As part of our Reconciliation Action Plan we shared some information with our team at AnalogFolk on the significance of NAIDOC week, and how to get involved while IRL events have been cancelled or postponed in Sydney.

We included some great recommendations and insightful survey results from this article by Concrete Playground and Olivia Williams from Blak Business

We'd love to hear any other suggestions for how our team can get involved in NAIDOC week while staying at home - any online events, books, movies or podcasts that share and celebrate Aboriginal & Torres Strait Islander Cultures.

NAIDOC Week is an opportunity for all people of Australia to celebrate the history, culture and achievements of Aboriginal and Torres Strait Islander peoples.

The name originates from the “National Aborigines* and Islanders Day Observance Committee” who were the group responsible for organising NAIDOC week events, and it has since become the name of the week.

*The term “Aborigines” is largely considered an outdated, derogatory term and found offensive by many Aboriginal & Torres Strait Islander peoples. It is recommended that this term should not be used today.

What is the history of NAIDOC Week?

NAIDOC Week originated from protests on Australia Day, right back to the 1920s

After protests on Australia Day by Aboriginal & Torres Strait Islander peoples, an annual Day of Mourning was organised for the Sunday before Australia Day, known as “Aborigines* Day”. It was then moved to the first Sunday in July after it was decided it should not only be a protest day, but also a day celebrating Aboriginal Culture.

A committee was formed around this day (NADOC, which later became NAIDOC) and from 1974 it became a week of celebrations.

More info on the full history of NAIDOC Week:

Why is NAIDOC Week significant?

Why NAIDOC Week is significant, told by First Nations peoples from an anonymous survey by @blakbusiness on instagram:

“NAIDOC is a week of celebrating and coming together with mob from all over the country. It's a week that makes me very proud to be an Aboriginal person”

“[It’s a] time of reflection, remembering important people in our community, a time to celebrate but also knowing what this week comes from. Knowing that it came from resistance, strength, fighting for justice, fighting against colonialism, white supremacy, ongoing acts of genocide, and celebration of invasion. NAIDOC is for us, and for many, it's a time to celebrate who we are unapologetically, loud and proud.”

“I [would] love to see non-Indigenous Australia celebrating NAIDOC, getting involved in events, lending a hand, paying respect, and most importantly getting educated about our culture and our history and how they can help with healing and positive changes going forward,”

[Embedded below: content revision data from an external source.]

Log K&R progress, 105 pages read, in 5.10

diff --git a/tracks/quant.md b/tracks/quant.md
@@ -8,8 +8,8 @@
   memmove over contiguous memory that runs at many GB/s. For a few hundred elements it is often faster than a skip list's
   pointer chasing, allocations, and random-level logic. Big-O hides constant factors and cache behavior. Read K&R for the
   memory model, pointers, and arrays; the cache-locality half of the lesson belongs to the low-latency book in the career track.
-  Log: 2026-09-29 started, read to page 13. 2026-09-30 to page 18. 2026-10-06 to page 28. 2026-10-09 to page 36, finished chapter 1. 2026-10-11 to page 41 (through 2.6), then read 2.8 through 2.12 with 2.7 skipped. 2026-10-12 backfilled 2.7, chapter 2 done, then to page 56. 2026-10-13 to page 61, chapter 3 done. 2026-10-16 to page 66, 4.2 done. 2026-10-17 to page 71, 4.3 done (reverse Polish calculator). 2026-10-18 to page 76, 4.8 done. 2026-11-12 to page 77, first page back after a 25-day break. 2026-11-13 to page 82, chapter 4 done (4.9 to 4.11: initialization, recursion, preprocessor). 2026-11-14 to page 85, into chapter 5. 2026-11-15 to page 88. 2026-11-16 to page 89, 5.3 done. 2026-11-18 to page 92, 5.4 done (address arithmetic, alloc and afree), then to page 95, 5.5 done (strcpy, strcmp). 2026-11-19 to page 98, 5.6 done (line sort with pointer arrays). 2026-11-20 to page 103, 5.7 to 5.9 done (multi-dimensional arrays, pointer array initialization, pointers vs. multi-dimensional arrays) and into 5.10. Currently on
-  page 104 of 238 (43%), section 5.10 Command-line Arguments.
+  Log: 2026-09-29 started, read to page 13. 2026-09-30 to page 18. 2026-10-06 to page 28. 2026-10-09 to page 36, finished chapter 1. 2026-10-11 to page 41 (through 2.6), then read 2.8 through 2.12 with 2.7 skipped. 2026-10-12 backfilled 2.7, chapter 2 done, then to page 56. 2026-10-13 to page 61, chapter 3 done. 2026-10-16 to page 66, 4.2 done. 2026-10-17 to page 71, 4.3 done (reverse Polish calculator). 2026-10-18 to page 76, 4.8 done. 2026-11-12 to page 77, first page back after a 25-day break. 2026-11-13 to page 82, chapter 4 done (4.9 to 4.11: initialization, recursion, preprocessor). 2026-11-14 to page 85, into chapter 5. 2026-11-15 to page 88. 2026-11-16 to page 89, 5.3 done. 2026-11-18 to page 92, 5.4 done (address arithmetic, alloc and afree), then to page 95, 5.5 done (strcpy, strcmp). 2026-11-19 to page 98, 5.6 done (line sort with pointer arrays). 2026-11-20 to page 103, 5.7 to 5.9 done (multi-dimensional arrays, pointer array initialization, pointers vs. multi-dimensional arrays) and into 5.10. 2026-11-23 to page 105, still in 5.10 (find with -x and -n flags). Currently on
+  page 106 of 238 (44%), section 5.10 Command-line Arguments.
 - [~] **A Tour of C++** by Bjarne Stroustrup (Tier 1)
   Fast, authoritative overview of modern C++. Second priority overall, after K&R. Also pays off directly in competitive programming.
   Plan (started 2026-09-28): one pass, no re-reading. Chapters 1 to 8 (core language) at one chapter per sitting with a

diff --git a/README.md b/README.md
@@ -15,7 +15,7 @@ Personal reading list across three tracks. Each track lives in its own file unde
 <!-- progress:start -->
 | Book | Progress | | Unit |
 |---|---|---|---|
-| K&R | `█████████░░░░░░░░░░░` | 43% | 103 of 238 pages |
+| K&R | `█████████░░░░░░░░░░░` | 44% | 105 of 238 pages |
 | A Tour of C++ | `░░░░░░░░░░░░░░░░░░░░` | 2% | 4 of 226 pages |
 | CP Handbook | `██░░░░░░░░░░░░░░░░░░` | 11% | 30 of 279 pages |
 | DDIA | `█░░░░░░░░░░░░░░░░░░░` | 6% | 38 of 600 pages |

See full survey results here:

What is is the focus this year?

The theme of NAIDOC Week this year is “Heal Country!”

This theme calls for all of us to continue to seek greater protections for our lands, our waters, our sacred sites and our cultural heritage from exploitation, desecration, and destruction. Below are a few excerpts from the full, powerful statement from NAIDOC’s website:

Country is inherent to our identity.

It sustains our lives in every aspect - spiritually, physically, emotionally, socially, and culturally. It is more than a place.

For generations Aboriginal and Torres Strait Islander people have been calling for stronger measures to recognise, protect, and maintain all aspects of our culture and heritage for all Australians.

We have continued to seek greater protections for our lands, our waters, our sacred sites and our cultural heritage from exploitation, desecration, and destruction.

We are still waiting for those robust protections.

Healing Country means hearing those pleas to provide greater management, involvement, and empowerment by Indigenous peoples over country.

Healing Country is more than changing a word in our national anthem – it is about the historical, political, and administrative landscapes adapting to successfully empower and celebrate Aboriginal and Torres Strait Islander communities, nations, and heritage.

Read the full statement on “Heal Country” here.

How can we get involved?

We can get involved through learning about & celebrating Aboriginal & Torres Strait Islander cultures.


Unfortunately IRL events for NAIDOC have been cancelled or postponed in Sydney. Some online options are:

Clothing the Gaps | Free the Flag

University of SA NAIDOC Talks

Better Futures NAIDOC Webinars


Check out NITV or some of the below TV show & movie recommendations:

You Can’t Ask That - Indigenous (ABC)

In My Blood It Runs (ABC)

Strait To The Plate (SBS)

Sweet Country (Netflix)


Find a book to read to learn about First Nations cultures and experiences, such as:

Fire Country by Victor Steffensen

Tell Me Why by Archie Roach

Australia Day by Stan Grant

Growing Up Aboriginal in Australia by Anita Heiss

AnalogFolk respectfully acknowledges the Traditional Owners of the Land on which our Australian office is based, the Gadigal people of the Eora Nation.